2. 90/90 Hip Stretch: Hip mobility allows for a greater range of motion, freeing up your body for a bigger turn in your swing. The bigger your turn, the more powerful your swing will be. Sitting on the ground, you should have one leg in front of you at a 90-degree angle, and the other leg behind you at a 90-degree angle. Keeping your back straight and your chest tall, lean forward and try to get your belly button to hover over the front leg. Switch between your left and right to ensure you’re working on the mobility on both sides.

The 90/90 hip stretch is great for hip mobility and will help you turn in your swing.
Rachel Duvall (@racheld_lifts/Instagram)

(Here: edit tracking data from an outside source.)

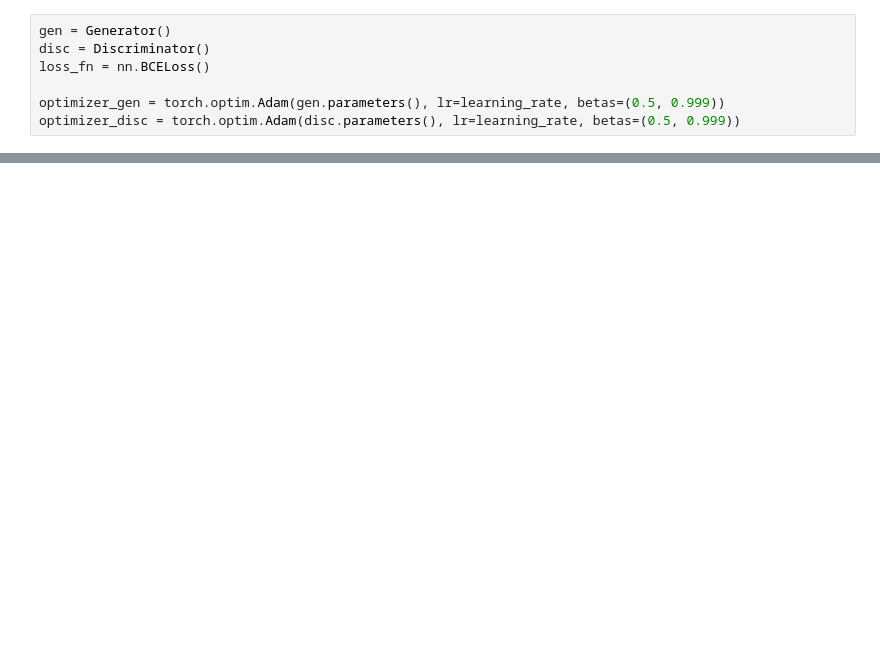
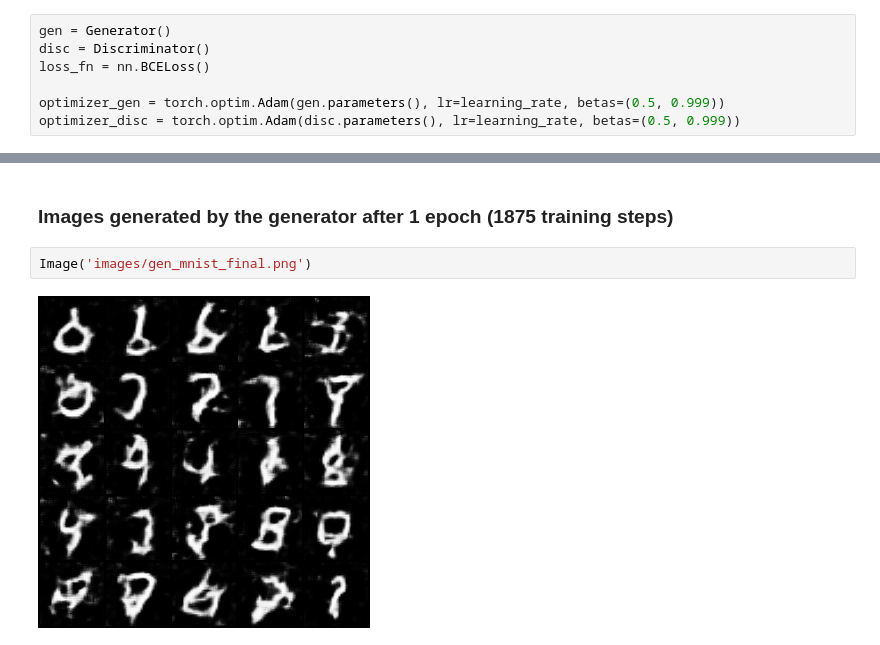
Before and after one commit to skjdaniel/mastering-pytorch, a Jupyter notebook: dcgan-mnist.ipynb, the cells around one changed output, grey strips where cells are left out. Cells and saved outputs as stored; diff of their text form; blank space fills up the shorter version.

```diff
--- a/dcgan-mnist.ipynb
+++ b/dcgan-mnist.ipynb
@@ -214,0 +206,6 @@ def train_dcgan(epochs=10):
+# %% [markdown]
+### Images generated by the generator after 1 epoch (1875 training steps)
+# %%
+Image('images/gen_mnist_final.png')
+# %% [output]
+[figure, added]
```
Also changed, not shown: parts of 17 cells of this notebook, 3 other files.
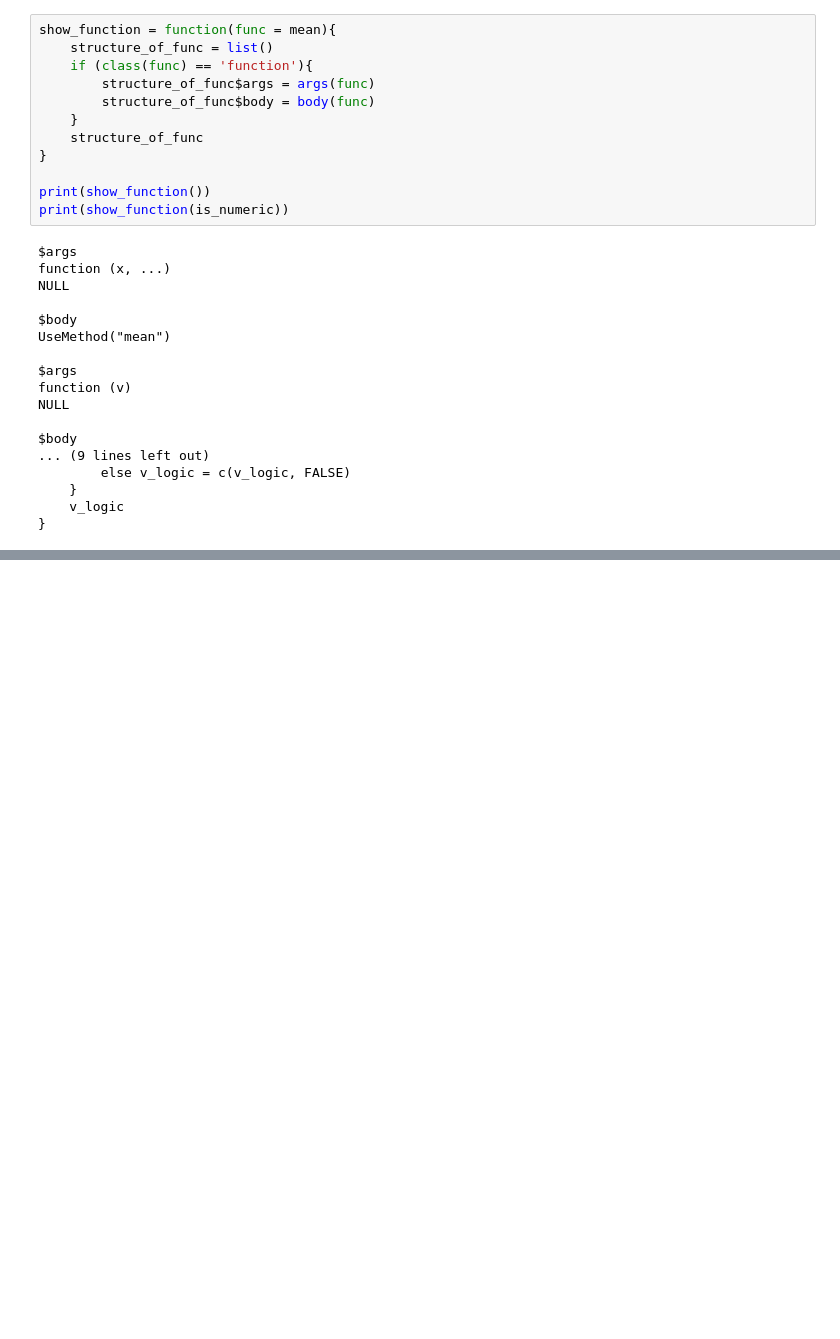
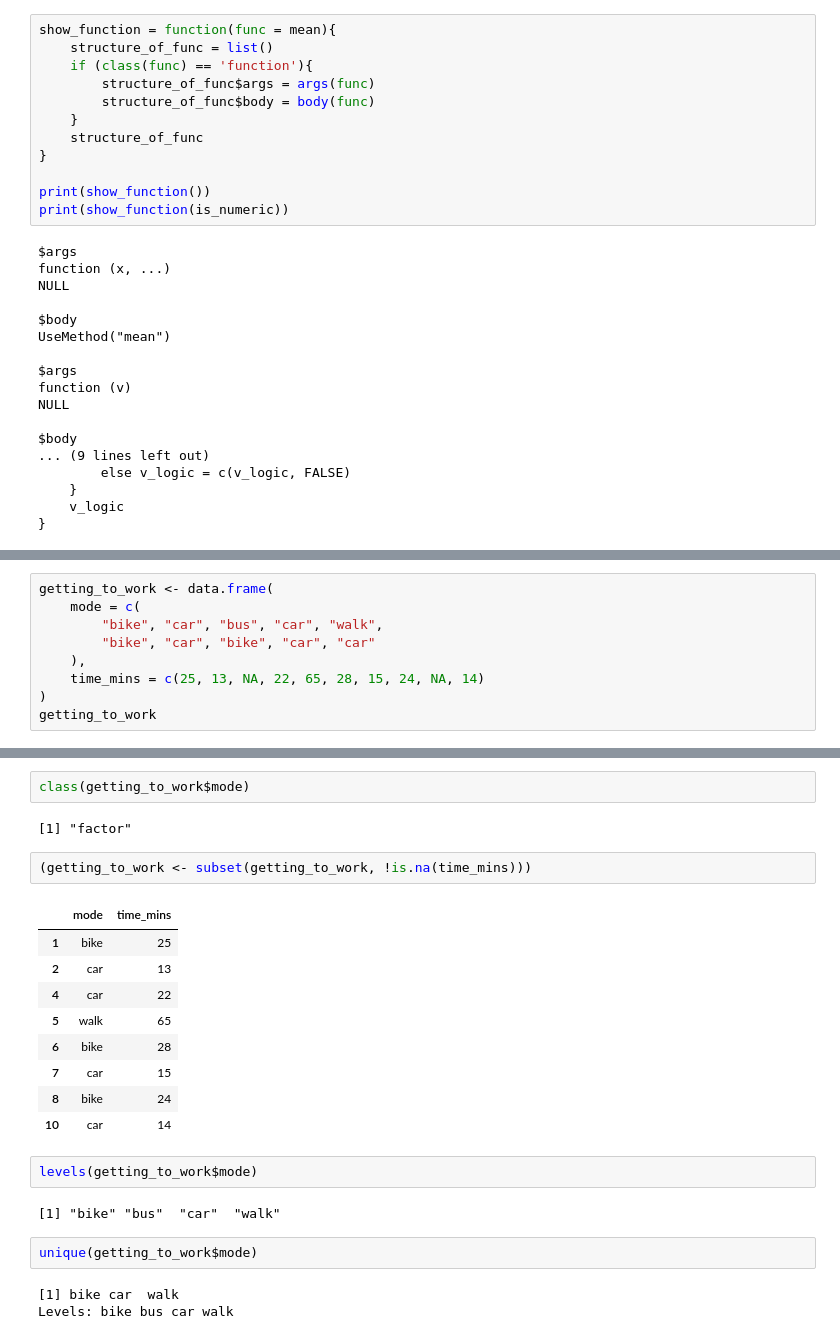
Before and after one commit to KayTony/R-in-Action, a Jupyter notebook: experiments/learning R.ipynb, the cells around one changed output, grey strips where cells are left out. Saved outputs shown, nothing was run; the diff lists cells and outputs as text; blank space fills up the shorter version.

```diff
--- a/experiments/learning R.ipynb
+++ b/experiments/learning R.ipynb
@@ -903,0 +1207,9 @@ $body
+# %%
+getting_to_work <- data.frame(
+    mode = c(
+        "bike", "car", "bus", "car", "walk",
+        "bike", "car", "bike", "car", "car"
+    ),
+    time_mins = c(25, 13, NA, 22, 65, 28, 15, 24, NA, 14)
+)
+getting_to_work
@@ -903,0 +1228,25 @@ $body
+# %%
+class(getting_to_work$mode)
+# %% [output]
+[1] "factor"
+# %%
+(getting_to_work <- subset(getting_to_work, !is.na(time_mins)))
+# %% [output]
+|  | mode | time_mins |
+| 1 | bike | 25 |
+| 2 | car | 13 |
+| 4 | car | 22 |
+| 5 | walk | 65 |
+| 6 | bike | 28 |
+| 7 | car | 15 |
+| 8 | bike | 24 |
+| 10 | car | 14 |
+# %%
+levels(getting_to_work$mode)
+# %% [output]
+[1] "bike" "bus"  "car"  "walk"
+# %%
+unique(getting_to_work$mode)
+# %% [output]
+[1] bike car  walk
+Levels: bike bus car walk
```
Also changed, not shown: parts of 88 cells of this notebook.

3. Brettzel: This mobility exercise is a total body exercise that helps with rotation of the hips and upper back — again, think of the turn in your swing and you’ll see how this exercise will help your golf game. Start lying on your side so your body forms a straight line. Bring the top leg to a 90-degree angle and keep your knee in line with your hip. Bend the opposite leg and bring your heels toward your glutes. Do your best to keep your shoulders close to or on the ground to really feel this stretch.

The Brettzel is a full body mobility exercise that your swing will thank you for.
Rachel Duvall (@racheld_lifts/Instagram)

Strength/Stability Exercises (Perform 2-3 sets of 10-12 reps each)

1. Tall Kneeling Chop with Rotation: This exercise will develop your shoulder, trunk and hip stability while improving your thoracic mobility. Keeping both shoulders on the ground and your core and glutes engaged, reach up to one side of the body. With some power, pull down the opposite hip. Keep your core and hips engaged throughout the movement. You can use a medicine ball, cable or weight if accessible.

Develop your shoulder strength and stability with the kneeling chop exercise.
Rachel Duvall (@racheld_lifts/Instagram)

2. Supermans: Supermans develop stability in your lower back and improve shoulder and hip mobility. (And they’re super easy to perform.) Lying flat on your stomach with your arms and legs extended, lift one arm and the opposite leg. Alternate sides, keeping your head on the ground and maintaining a flat back.

Supermans develop stability in your lower back and improve shoulder and hip mobility.
Rachel Duvall (@racheld_lifts/Instagram)

3. Single-Leg Deadlift: Developing power and speed in the swing starts with your hip hinge, so training a proper and stable hinge movement is incredibly important to a powerful golf swing. Standing on one leg, reach down to your toe with the opposite arm. Keep your knee slightly bent and your hips back, as if you’re sitting into a chair. Be sure to engage your core and hamstrings throughout this movement. Also, ensure that you are keeping your chest tall — rounding your back is no good.

Single-leg deadlifts will help you develop power and speed in your swing.
Rachel Duvall (@racheld_lifts/Instagram)

Rotating through these mobility and strength exercises on a regular basis will save you time in the gym and help you improve on the course, so give them a try and see how far 10-15 minutes can take you.

To receive GOLF’s all-new newsletters, subscribe for free here.